**Material shown**.
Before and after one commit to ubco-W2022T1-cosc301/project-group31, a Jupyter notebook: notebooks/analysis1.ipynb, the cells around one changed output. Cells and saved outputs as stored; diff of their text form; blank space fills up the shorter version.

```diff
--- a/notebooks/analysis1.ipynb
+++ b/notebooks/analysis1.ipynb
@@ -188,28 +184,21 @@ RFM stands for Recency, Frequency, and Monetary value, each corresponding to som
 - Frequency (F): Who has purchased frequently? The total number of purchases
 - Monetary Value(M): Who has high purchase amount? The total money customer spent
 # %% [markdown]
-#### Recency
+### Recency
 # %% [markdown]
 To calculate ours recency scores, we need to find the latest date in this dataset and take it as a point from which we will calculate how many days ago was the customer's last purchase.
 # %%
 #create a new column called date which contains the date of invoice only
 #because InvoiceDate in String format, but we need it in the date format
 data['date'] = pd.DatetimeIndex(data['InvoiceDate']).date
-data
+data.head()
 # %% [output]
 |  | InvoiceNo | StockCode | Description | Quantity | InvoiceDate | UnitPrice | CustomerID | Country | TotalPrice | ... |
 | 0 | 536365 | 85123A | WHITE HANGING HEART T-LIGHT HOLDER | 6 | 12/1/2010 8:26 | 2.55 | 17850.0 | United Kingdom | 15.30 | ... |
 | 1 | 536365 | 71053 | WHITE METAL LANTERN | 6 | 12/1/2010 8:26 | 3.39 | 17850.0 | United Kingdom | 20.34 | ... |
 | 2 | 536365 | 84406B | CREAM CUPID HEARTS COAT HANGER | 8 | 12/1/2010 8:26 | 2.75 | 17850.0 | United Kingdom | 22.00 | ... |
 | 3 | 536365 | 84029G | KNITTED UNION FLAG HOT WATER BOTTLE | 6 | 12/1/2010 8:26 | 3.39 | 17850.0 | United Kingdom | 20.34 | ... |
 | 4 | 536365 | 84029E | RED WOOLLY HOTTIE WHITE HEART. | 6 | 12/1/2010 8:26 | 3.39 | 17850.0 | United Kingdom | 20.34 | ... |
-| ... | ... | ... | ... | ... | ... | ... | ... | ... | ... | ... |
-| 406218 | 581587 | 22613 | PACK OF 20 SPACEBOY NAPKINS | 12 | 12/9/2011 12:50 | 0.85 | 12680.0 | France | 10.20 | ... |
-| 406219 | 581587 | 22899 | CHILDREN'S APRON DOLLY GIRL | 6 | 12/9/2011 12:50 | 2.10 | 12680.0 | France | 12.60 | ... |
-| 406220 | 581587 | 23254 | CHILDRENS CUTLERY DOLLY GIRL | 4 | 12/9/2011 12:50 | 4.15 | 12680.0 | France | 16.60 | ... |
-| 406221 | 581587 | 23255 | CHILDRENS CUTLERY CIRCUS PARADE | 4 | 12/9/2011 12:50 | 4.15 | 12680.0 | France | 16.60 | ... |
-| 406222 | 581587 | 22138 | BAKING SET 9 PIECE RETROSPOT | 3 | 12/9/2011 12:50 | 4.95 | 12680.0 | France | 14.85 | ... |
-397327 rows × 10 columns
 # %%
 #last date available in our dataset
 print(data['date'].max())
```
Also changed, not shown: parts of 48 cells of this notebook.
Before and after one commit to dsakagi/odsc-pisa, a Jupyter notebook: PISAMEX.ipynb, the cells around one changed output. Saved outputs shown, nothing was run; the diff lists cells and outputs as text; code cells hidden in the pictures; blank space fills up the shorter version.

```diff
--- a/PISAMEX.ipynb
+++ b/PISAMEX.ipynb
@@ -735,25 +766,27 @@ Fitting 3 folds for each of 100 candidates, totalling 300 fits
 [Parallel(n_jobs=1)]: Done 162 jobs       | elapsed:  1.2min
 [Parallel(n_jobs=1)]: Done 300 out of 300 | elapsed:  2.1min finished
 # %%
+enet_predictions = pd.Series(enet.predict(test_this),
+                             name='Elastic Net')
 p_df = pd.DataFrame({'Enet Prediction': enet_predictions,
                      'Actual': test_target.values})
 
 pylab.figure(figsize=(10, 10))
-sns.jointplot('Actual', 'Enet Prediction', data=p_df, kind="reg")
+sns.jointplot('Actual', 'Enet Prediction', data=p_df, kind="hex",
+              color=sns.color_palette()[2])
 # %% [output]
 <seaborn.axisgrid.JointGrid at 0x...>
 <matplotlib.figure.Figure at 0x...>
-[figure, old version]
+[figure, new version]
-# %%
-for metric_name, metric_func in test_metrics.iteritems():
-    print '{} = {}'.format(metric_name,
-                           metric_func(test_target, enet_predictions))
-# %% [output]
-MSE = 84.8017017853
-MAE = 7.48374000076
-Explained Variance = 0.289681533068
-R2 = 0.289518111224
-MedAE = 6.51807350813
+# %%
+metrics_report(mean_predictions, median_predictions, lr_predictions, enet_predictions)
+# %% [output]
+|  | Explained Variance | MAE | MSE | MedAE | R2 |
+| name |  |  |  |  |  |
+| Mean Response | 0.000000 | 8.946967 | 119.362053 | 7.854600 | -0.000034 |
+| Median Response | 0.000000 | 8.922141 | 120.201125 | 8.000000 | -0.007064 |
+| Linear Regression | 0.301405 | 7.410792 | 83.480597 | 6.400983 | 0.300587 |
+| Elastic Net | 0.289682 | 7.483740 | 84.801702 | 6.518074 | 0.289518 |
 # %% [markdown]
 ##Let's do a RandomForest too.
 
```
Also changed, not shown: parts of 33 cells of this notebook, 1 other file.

**Aim of the exercise**.
What is needed is the data above, output in full and exactly as it stands.

**Task response**.
Before and after one commit to ubco-W2022T1-cosc301/project-group31, a Jupyter notebook: notebooks/analysis1.ipynb, the cells around one changed output. Cells and saved outputs as stored; diff of their text form; blank space fills up the shorter version.

```diff
--- a/notebooks/analysis1.ipynb
+++ b/notebooks/analysis1.ipynb
@@ -188,28 +184,21 @@ RFM stands for Recency, Frequency, and Monetary value, each corresponding to som
 - Frequency (F): Who has purchased frequently? The total number of purchases
 - Monetary Value(M): Who has high purchase amount? The total money customer spent
 # %% [markdown]
-#### Recency
+### Recency
 # %% [markdown]
 To calculate ours recency scores, we need to find the latest date in this dataset and take it as a point from which we will calculate how many days ago was the customer's last purchase.
 # %%
 #create a new column called date which contains the date of invoice only
 #because InvoiceDate in String format, but we need it in the date format
 data['date'] = pd.DatetimeIndex(data['InvoiceDate']).date
-data
+data.head()
 # %% [output]
 |  | InvoiceNo | StockCode | Description | Quantity | InvoiceDate | UnitPrice | CustomerID | Country | TotalPrice | ... |
 | 0 | 536365 | 85123A | WHITE HANGING HEART T-LIGHT HOLDER | 6 | 12/1/2010 8:26 | 2.55 | 17850.0 | United Kingdom | 15.30 | ... |
 | 1 | 536365 | 71053 | WHITE METAL LANTERN | 6 | 12/1/2010 8:26 | 3.39 | 17850.0 | United Kingdom | 20.34 | ... |
 | 2 | 536365 | 84406B | CREAM CUPID HEARTS COAT HANGER | 8 | 12/1/2010 8:26 | 2.75 | 17850.0 | United Kingdom | 22.00 | ... |
 | 3 | 536365 | 84029G | KNITTED UNION FLAG HOT WATER BOTTLE | 6 | 12/1/2010 8:26 | 3.39 | 17850.0 | United Kingdom | 20.34 | ... |
 | 4 | 536365 | 84029E | RED WOOLLY HOTTIE WHITE HEART. | 6 | 12/1/2010 8:26 | 3.39 | 17850.0 | United Kingdom | 20.34 | ... |
-| ... | ... | ... | ... | ... | ... | ... | ... | ... | ... | ... |
-| 406218 | 581587 | 22613 | PACK OF 20 SPACEBOY NAPKINS | 12 | 12/9/2011 12:50 | 0.85 | 12680.0 | France | 10.20 | ... |
-| 406219 | 581587 | 22899 | CHILDREN'S APRON DOLLY GIRL | 6 | 12/9/2011 12:50 | 2.10 | 12680.0 | France | 12.60 | ... |
-| 406220 | 581587 | 23254 | CHILDRENS CUTLERY DOLLY GIRL | 4 | 12/9/2011 12:50 | 4.15 | 12680.0 | France | 16.60 | ... |
-| 406221 | 581587 | 23255 | CHILDRENS CUTLERY CIRCUS PARADE | 4 | 12/9/2011 12:50 | 4.15 | 12680.0 | France | 16.60 | ... |
-| 406222 | 581587 | 22138 | BAKING SET 9 PIECE RETROSPOT | 3 | 12/9/2011 12:50 | 4.95 | 12680.0 | France | 14.85 | ... |
-397327 rows × 10 columns
 # %%
 #last date available in our dataset
 print(data['date'].max())
```
Also changed, not shown: parts of 48 cells of this notebook.
Before and after one commit to dsakagi/odsc-pisa, a Jupyter notebook: PISAMEX.ipynb, the cells around one changed output. Saved outputs shown, nothing was run; the diff lists cells and outputs as text; code cells hidden in the pictures; blank space fills up the shorter version.

```diff
--- a/PISAMEX.ipynb
+++ b/PISAMEX.ipynb
@@ -735,25 +766,27 @@ Fitting 3 folds for each of 100 candidates, totalling 300 fits
 [Parallel(n_jobs=1)]: Done 162 jobs       | elapsed:  1.2min
 [Parallel(n_jobs=1)]: Done 300 out of 300 | elapsed:  2.1min finished
 # %%
+enet_predictions = pd.Series(enet.predict(test_this),
+                             name='Elastic Net')
 p_df = pd.DataFrame({'Enet Prediction': enet_predictions,
                      'Actual': test_target.values})
 
 pylab.figure(figsize=(10, 10))
-sns.jointplot('Actual', 'Enet Prediction', data=p_df, kind="reg")
+sns.jointplot('Actual', 'Enet Prediction', data=p_df, kind="hex",
+              color=sns.color_palette()[2])
 # %% [output]
 <seaborn.axisgrid.JointGrid at 0x...>
 <matplotlib.figure.Figure at 0x...>
-[figure, old version]
+[figure, new version]
-# %%
-for metric_name, metric_func in test_metrics.iteritems():
-    print '{} = {}'.format(metric_name,
-                           metric_func(test_target, enet_predictions))
-# %% [output]
-MSE = 84.8017017853
-MAE = 7.48374000076
-Explained Variance = 0.289681533068
-R2 = 0.289518111224
-MedAE = 6.51807350813
+# %%
+metrics_report(mean_predictions, median_predictions, lr_predictions, enet_predictions)
+# %% [output]
+|  | Explained Variance | MAE | MSE | MedAE | R2 |
+| name |  |  |  |  |  |
+| Mean Response | 0.000000 | 8.946967 | 119.362053 | 7.854600 | -0.000034 |
+| Median Response | 0.000000 | 8.922141 | 120.201125 | 8.000000 | -0.007064 |
+| Linear Regression | 0.301405 | 7.410792 | 83.480597 | 6.400983 | 0.300587 |
+| Elastic Net | 0.289682 | 7.483740 | 84.801702 | 6.518074 | 0.289518 |
 # %% [markdown]
 ##Let's do a RandomForest too.
 
```
Also changed, not shown: parts of 33 cells of this notebook, 1 other file.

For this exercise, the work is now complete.